What to produce - Tally every line in the following material that has the word "gateway" in it, and answer with that figure alone.
>>>>>
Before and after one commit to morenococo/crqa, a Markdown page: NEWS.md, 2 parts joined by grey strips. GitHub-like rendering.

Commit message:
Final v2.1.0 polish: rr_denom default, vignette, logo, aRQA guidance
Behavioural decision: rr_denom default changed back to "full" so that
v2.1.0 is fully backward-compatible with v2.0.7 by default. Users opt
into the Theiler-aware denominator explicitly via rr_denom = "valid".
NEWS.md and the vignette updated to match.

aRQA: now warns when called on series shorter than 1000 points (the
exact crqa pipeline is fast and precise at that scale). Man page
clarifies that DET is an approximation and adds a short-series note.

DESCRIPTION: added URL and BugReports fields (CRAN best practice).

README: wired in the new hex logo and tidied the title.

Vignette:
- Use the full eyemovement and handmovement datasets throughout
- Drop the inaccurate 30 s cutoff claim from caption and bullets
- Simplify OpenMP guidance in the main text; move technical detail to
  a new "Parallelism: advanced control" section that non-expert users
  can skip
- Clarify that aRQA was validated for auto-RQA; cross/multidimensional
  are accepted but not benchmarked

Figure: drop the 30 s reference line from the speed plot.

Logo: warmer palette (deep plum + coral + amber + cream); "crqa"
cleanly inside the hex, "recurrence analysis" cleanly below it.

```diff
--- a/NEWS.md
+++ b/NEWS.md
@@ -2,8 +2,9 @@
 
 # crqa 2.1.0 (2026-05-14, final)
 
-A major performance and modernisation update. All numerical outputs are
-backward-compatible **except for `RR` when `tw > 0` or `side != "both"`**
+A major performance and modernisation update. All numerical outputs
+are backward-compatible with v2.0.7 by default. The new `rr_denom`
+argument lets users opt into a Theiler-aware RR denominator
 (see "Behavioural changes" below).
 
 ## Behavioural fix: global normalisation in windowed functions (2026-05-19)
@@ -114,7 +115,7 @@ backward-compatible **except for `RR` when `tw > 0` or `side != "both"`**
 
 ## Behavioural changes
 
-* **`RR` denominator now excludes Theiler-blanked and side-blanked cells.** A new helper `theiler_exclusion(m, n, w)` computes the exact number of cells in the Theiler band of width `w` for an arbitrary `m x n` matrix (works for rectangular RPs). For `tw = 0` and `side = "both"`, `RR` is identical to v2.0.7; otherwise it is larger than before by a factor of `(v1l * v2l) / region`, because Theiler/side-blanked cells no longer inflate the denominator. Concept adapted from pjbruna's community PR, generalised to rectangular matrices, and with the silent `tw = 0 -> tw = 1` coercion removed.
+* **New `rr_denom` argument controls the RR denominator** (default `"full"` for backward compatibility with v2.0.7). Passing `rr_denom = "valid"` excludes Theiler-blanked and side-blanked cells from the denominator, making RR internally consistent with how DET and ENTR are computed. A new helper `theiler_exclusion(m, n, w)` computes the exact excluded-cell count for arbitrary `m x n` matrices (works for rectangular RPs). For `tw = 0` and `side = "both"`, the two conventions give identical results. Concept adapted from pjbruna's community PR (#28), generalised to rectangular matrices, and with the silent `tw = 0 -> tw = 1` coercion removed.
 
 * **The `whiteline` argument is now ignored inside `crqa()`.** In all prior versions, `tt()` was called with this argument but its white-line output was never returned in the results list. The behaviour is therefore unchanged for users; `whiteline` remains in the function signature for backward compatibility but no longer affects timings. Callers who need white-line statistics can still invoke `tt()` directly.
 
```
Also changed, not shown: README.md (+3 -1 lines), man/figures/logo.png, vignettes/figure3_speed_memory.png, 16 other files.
<<<<<
>>>>>
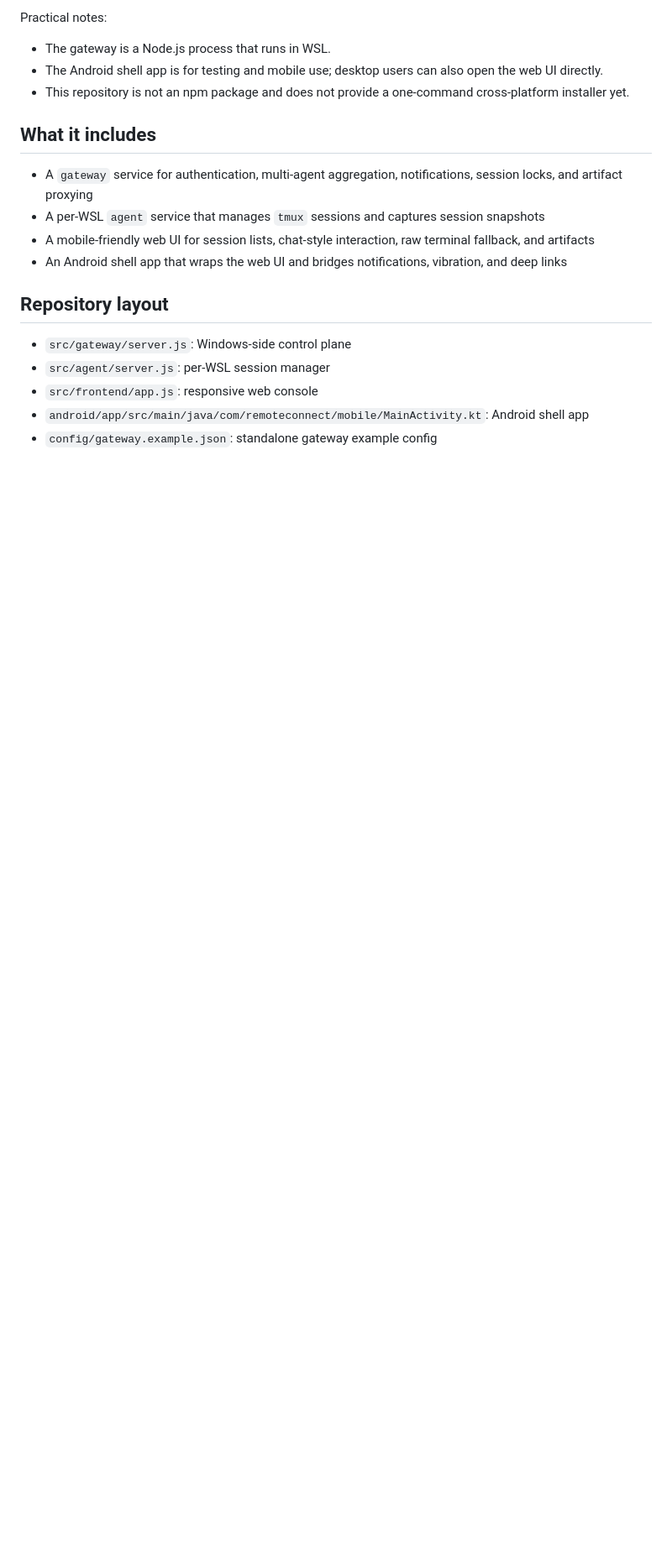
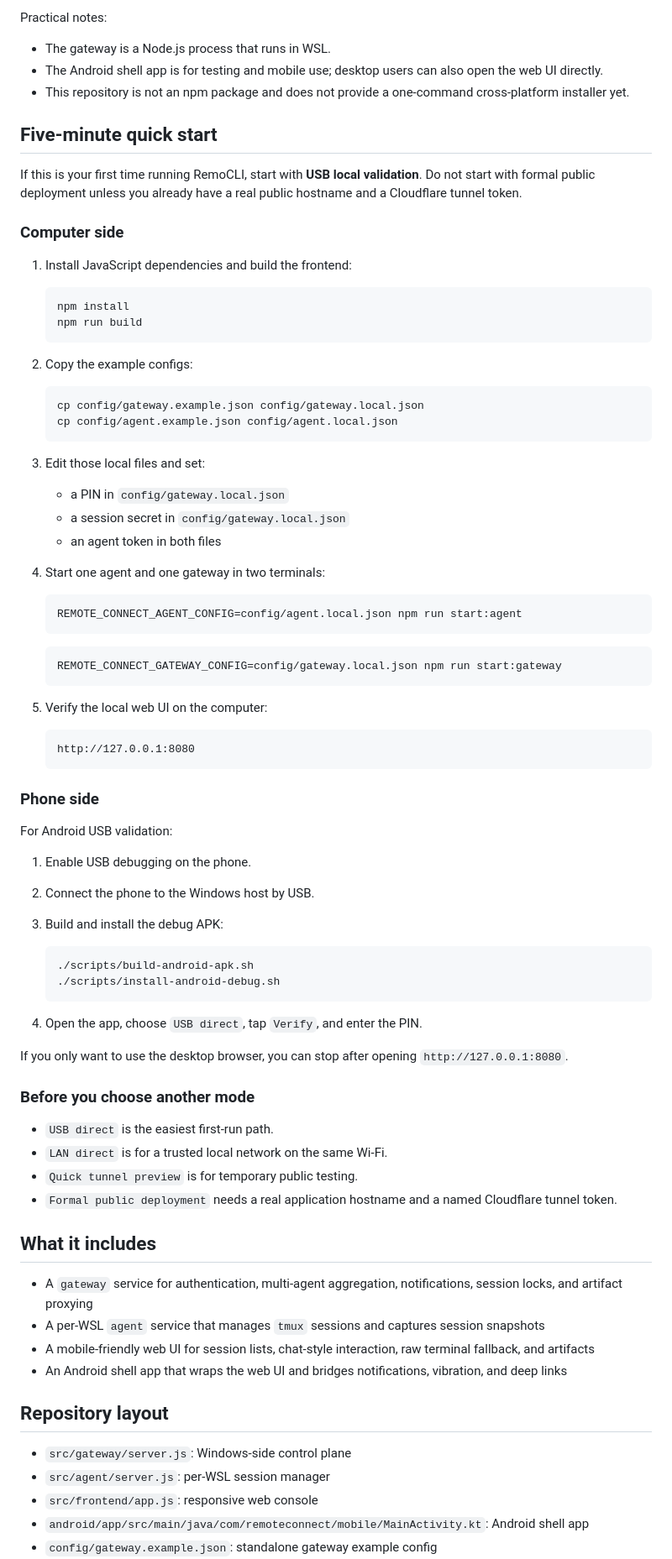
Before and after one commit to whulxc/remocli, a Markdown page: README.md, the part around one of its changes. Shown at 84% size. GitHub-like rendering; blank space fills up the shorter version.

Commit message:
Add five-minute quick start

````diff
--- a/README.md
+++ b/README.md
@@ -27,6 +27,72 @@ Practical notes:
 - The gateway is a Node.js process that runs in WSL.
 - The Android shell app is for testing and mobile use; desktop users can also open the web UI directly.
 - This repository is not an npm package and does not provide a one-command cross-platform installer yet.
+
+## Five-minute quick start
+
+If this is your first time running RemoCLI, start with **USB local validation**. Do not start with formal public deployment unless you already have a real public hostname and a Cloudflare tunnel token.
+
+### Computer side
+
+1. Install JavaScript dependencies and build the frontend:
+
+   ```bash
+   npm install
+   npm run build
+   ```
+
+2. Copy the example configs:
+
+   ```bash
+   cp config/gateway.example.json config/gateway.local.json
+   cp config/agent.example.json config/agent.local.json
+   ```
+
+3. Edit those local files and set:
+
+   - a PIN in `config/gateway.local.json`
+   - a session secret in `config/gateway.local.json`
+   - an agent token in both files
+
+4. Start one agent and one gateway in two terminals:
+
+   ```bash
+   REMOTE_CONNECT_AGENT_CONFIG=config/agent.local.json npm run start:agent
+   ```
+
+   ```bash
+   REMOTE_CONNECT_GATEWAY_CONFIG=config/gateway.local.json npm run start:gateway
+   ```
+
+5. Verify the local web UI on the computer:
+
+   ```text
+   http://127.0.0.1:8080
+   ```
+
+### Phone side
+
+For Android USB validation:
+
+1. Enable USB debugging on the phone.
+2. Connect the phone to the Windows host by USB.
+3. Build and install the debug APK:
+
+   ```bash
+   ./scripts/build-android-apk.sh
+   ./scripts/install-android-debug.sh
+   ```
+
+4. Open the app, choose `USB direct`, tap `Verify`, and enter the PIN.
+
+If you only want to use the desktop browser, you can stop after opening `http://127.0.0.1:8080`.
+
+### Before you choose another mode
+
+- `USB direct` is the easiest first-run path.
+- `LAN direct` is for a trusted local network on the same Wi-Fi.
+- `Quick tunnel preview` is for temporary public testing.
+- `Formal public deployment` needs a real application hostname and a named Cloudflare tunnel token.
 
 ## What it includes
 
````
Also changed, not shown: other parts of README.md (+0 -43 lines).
<<<<<
Result - 6